          But … naaaaaah … far better to keep borrowing digital book-keeping entries at usury, than just print and DIY.

        • A major challenge facing all developed economies is navigating a path through the expected low-growth era with simultaneous challenges presented by competitive globalisation.

          It’s worse than that.

          Maintaining the complexity of our civilization requires a consistent input of net energy and a stable climate. We’ve already experienced the first few years of a long emergency through economic stagnation and contraction, financial fraud and a lack of meaningful political momentum. Can we expect advances in technology to make a useful contribution to solving modern challenges or are we headed for a technological time out? Are we approaching a magic moment when those oppressed by debt refuse to pay?


    • Just a reminder of Stockland’s landbank

      Lots sold last year 11/12 – 5 388
      Lots under development – 87 900
      Total value of lots – $23.0b (not so much)
      Average lot value – $338k (maybe not now)
      Years of supply – 16.3

      • Stockland getting smashed by Big Ted and the REIV mafia

        “The residential business was weakest in Victoria over the six-month period, with Stockland reporting a 46% decline in Victorian settlements to 463, compared with 850 in the first half of the 2012 financial year”

  2. I didn’t see this reported elsewhere, but apparently Vietnam’s property market has crashed in the last few years:

    Anecdotally, the amount of non- performing loans is huge (I was told as high as 75% – I assume only in limited cases).

    (real estate speculation seems a national obsession in Vietnam so now I know why my partner’s family stopped talking about property prices this year…)

      • Ideally will be offset by increasing commodity prices over time (think Jeremy Grantham’s view go long everything in the ground) encouraging greater exploration for new mineral sources and the adoption of more expensive extraction techniques for currently ‘unviable’ production.

        Nonetheless, eventually new sources will be exhausted.

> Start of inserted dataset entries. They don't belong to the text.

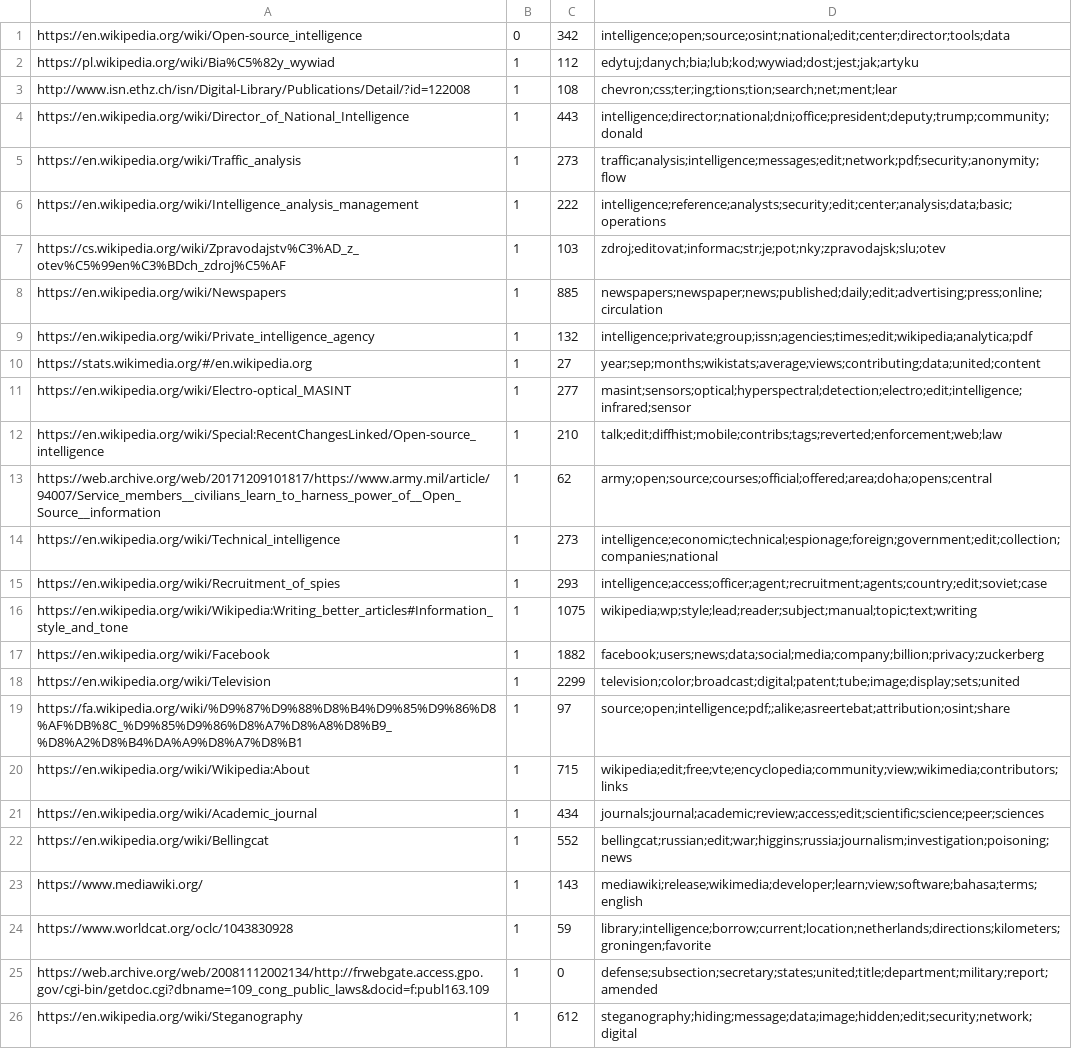
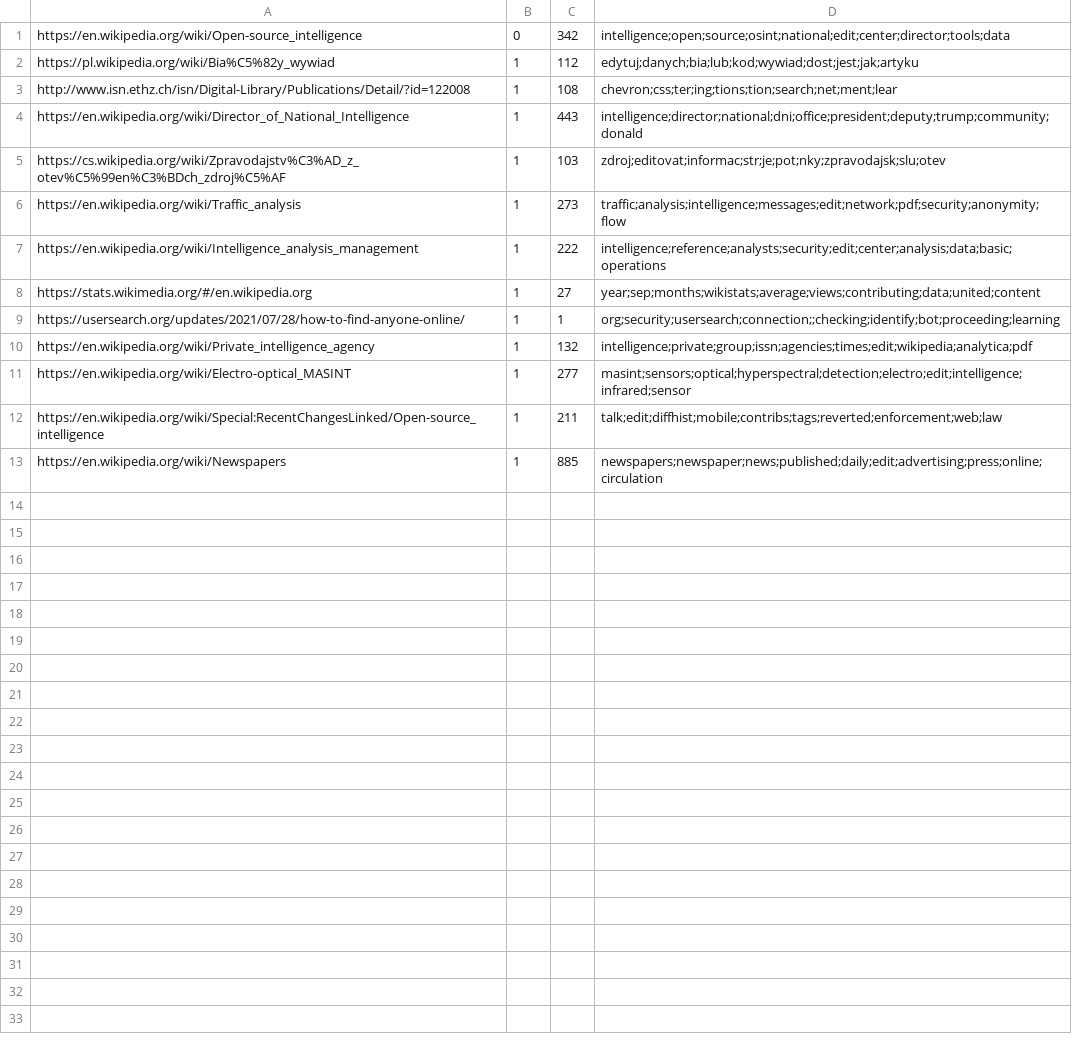
Before and after one commit to joanasmramos/simple-web-crawler, a CSV file: logs/log.csv, drawn as a sheet.

```diff
--- a/logs/log.csv
+++ b/logs/log.csv
@@ -4,23 +4,10 @@ http://www.isn.ethz.ch/isn/Digital-Library/Publications/Detail/?id=122008,1,108,
 https://en.wikipedia.org/wiki/Director_of_National_Intelligence,1,443,intelligence;director;national;dni;office;president;deputy;trump;community;donald
+https://cs.wikipedia.org/wiki/Zpravodajstv%C3%AD_z_otev%C5%99en%C3%BDch_zdroj%C5%AF,1,103,zdroj;editovat;informac;str;je;pot;nky;zpravodajsk;slu;otev
 https://en.wikipedia.org/wiki/Traffic_analysis,1,273,traffic;analysis;intelligence;messages;edit;network;pdf;security;anonymity;flow
 https://en.wikipedia.org/wiki/Intelligence_analysis_management,1,222,intelligence;reference;analysts;security;edit;center;analysis;data;basic;operations
-https://cs.wikipedia.org/wiki/Zpravodajstv%C3%AD_z_otev%C5%99en%C3%BDch_zdroj%C5%AF,1,103,zdroj;editovat;informac;str;je;pot;nky;zpravodajsk;slu;otev
+https://stats.wikimedia.org/#/en.wikipedia.org,1,27,year;sep;months;wikistats;average;views;contributing;data;united;content
+https://usersearch.org/updates/2021/07/28/how-to-find-anyone-online/,1,1,org;security;usersearch;connection;;checking;identify;bot;proceeding;learning
+https://en.wikipedia.org/wiki/Private_intelligence_agency,1,132,intelligence;private;group;issn;agencies;times;edit;wikipedia;analytica;pdf
+https://en.wikipedia.org/wiki/Electro-optical_MASINT,1,277,masint;sensors;optical;hyperspectral;detection;electro;edit;intelligence;infrared;sensor
+https://en.wikipedia.org/wiki/Special:RecentChangesLinked/Open-source_intelligence,1,211,talk;edit;diffhist;mobile;contribs;tags;reverted;enforcement;web;law
 https://en.wikipedia.org/wiki/Newspapers,1,885,newspapers;newspaper;news;published;daily;edit;advertising;press;online;circulation
-https://en.wikipedia.org/wiki/Private_intelligence_agency,1,132,intelligence;private;group;issn;agencies;times;edit;wikipedia;analytica;pdf
-https://stats.wikimedia.org/#/en.wikipedia.org,1,27,year;sep;months;wikistats;average;views;contributing;data;united;content
-https://en.wikipedia.org/wiki/Electro-optical_MASINT,1,277,masint;sensors;optical;hyperspectral;detection;electro;edit;intelligence;infrared;sensor
-https://en.wikipedia.org/wiki/Special:RecentChangesLinked/Open-source_intelligence,1,210,talk;edit;diffhist;mobile;contribs;tags;reverted;enforcement;web;law
-https://web.archive.org/web/20171209101817/https://www.army.mil/article/94007/Service_members__civilians_learn_to_harness_power_of__Open_Source__information,1,62,army;open;source;courses;official;offered;area;doha;opens;central
-https://en.wikipedia.org/wiki/Technical_intelligence,1,273,intelligence;economic;technical;espionage;foreign;government;edit;collection;companies;national
-https://en.wikipedia.org/wiki/Recruitment_of_spies,1,293,intelligence;access;officer;agent;recruitment;agents;country;edit;soviet;case
-https://en.wikipedia.org/wiki/Wikipedia:Writing_better_articles#Information_style_and_tone,1,1075,wikipedia;wp;style;lead;reader;subject;manual;topic;text;writing
-https://en.wikipedia.org/wiki/Facebook,1,1882,facebook;users;news;data;social;media;company;billion;privacy;zuckerberg
-https://en.wikipedia.org/wiki/Television,1,2299,television;color;broadcast;digital;patent;tube;image;display;sets;united
-https://fa.wikipedia.org/wiki/%D9%87%D9%88%D8%B4%D9%85%D9%86%D8%AF%DB%8C_%D9%85%D9%86%D8%A7%D8%A8%D8%B9_%D8%A2%D8%B4%DA%A9%D8%A7%D8%B1,1,97,source;open;intelligence;pdf;;alike;asreertebat;attribution;osint;share
-https://en.wikipedia.org/wiki/Wikipedia:About,1,715,wikipedia;edit;free;vte;encyclopedia;community;view;wikimedia;contributors;links
-https://en.wikipedia.org/wiki/Academic_journal,1,434,journals;journal;academic;review;access;edit;scientific;science;peer;sciences
-https://en.wikipedia.org/wiki/Bellingcat,1,552,bellingcat;russian;edit;war;higgins;russia;journalism;investigation;poisoning;news
-https://www.mediawiki.org/,1,143,mediawiki;release;wikimedia;developer;learn;view;software;bahasa;terms;english
-https://www.worldcat.org/oclc/1043830928,1,59,library;intelligence;borrow;current;location;netherlands;directions;kilometers;groningen;favorite
-https://web.archive.org/web/20081112002134/http://frwebgate.access.gpo.gov/cgi-bin/getdoc.cgi?dbname=109_cong_public_laws&docid=f:publ163.109,1,0,defense;subsection;secretary;states;united;title;department;military;report;amended
-https://en.wikipedia.org/wiki/Steganography,1,612,steganography;hiding;message;data;image;hidden;edit;security;network;digital
```
Also changed, not shown: 3 other files.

I rather hope by then this place has got its act together and boldly forged a sustainable economic base. We have this marvellous mineral wealth that should allow us the largesse to invest in wealth producing infrastructure and encourage innovation.